9:42 a.m. ET, August 5, 2020

Qatar sends medical supplies to Lebanon for explosion victims

From CNN's Jomana Karadsheh

Qatar sent a plane filled with medical supplies to Lebanon to help victims of the Beirut explosion, according to a tweet from the Qatari government.

The first plane arrived today, and the government will send three more carrying equipment for hospitals.

"Following directives by HH the Amir and in support of the Lebanese people, #Qatar has sent its first plane with medical supplies to help treat those injured by yesterday's explosion. This will be followed by 3 more aircraft, carrying equipment for two complete field hospitals," the government tweet read.
9:49 a.m. ET, August 5, 2020

Lebanon’s health sector is suffering from two crises, Covid-19 and explosion aftermath, health minister says

From CNN’s Mohammed Tawfeeq 

A person stands by damaged buildings and vehicles on August 5.
A person stands by damaged buildings and vehicles on August 5. Wael Hamzeh/EPA-EFE/Shutterstock

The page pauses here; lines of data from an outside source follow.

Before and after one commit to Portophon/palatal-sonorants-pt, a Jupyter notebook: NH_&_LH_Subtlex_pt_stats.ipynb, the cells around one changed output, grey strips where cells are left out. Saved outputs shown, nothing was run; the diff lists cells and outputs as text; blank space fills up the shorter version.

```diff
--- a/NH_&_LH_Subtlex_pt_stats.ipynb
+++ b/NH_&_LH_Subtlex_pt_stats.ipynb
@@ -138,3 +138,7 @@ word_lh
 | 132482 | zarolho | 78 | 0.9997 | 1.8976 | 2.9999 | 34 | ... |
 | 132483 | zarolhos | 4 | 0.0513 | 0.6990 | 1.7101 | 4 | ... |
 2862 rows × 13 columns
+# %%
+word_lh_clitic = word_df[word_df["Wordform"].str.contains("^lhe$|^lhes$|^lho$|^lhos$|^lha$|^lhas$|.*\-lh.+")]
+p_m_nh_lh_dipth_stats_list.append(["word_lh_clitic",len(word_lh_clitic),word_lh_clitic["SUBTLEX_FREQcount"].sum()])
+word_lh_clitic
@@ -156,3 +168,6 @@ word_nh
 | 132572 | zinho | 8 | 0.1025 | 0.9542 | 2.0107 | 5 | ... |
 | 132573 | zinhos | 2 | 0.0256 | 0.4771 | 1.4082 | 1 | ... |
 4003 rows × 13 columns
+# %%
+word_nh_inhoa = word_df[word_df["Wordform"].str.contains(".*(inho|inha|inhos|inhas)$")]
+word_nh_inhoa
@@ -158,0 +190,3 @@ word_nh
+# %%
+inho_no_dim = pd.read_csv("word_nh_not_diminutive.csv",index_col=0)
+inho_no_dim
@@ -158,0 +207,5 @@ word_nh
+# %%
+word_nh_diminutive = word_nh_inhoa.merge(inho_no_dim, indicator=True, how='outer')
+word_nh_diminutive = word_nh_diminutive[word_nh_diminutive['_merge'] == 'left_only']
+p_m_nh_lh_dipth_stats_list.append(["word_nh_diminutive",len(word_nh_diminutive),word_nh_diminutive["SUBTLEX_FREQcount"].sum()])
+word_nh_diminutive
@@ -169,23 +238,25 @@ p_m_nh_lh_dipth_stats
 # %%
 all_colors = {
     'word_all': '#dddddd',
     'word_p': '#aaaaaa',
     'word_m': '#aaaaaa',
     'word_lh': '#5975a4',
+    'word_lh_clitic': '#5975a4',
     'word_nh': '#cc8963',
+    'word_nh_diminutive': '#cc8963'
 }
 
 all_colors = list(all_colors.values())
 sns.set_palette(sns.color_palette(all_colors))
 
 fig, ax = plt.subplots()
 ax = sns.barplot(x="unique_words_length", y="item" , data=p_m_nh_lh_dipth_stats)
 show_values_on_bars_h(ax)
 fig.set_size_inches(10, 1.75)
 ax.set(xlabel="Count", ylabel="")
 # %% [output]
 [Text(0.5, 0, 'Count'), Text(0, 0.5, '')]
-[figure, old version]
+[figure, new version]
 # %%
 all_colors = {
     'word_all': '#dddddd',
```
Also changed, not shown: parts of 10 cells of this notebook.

Lebanon's Health Minister Hamad Hassan said Tuesday’s explosion that killed at least 100 people and wounded 4,000 added to the country's health care system crisis as it has been already struggling with the Covid-19 pandemic.

"We in the health sector are suffering from a crisis in the face of the coronavirus, to which this human and health catastrophe has now been added," Hassan said according to Lebanon’s state-run NNA news.

"It requires everyone to engage positively from politicians, political parties, authorities, and from all friendly and brotherly countries because we suffer from a shortage in the number of beds and a lack of equipment to help injured people and those are in critical conditions," Hassan added.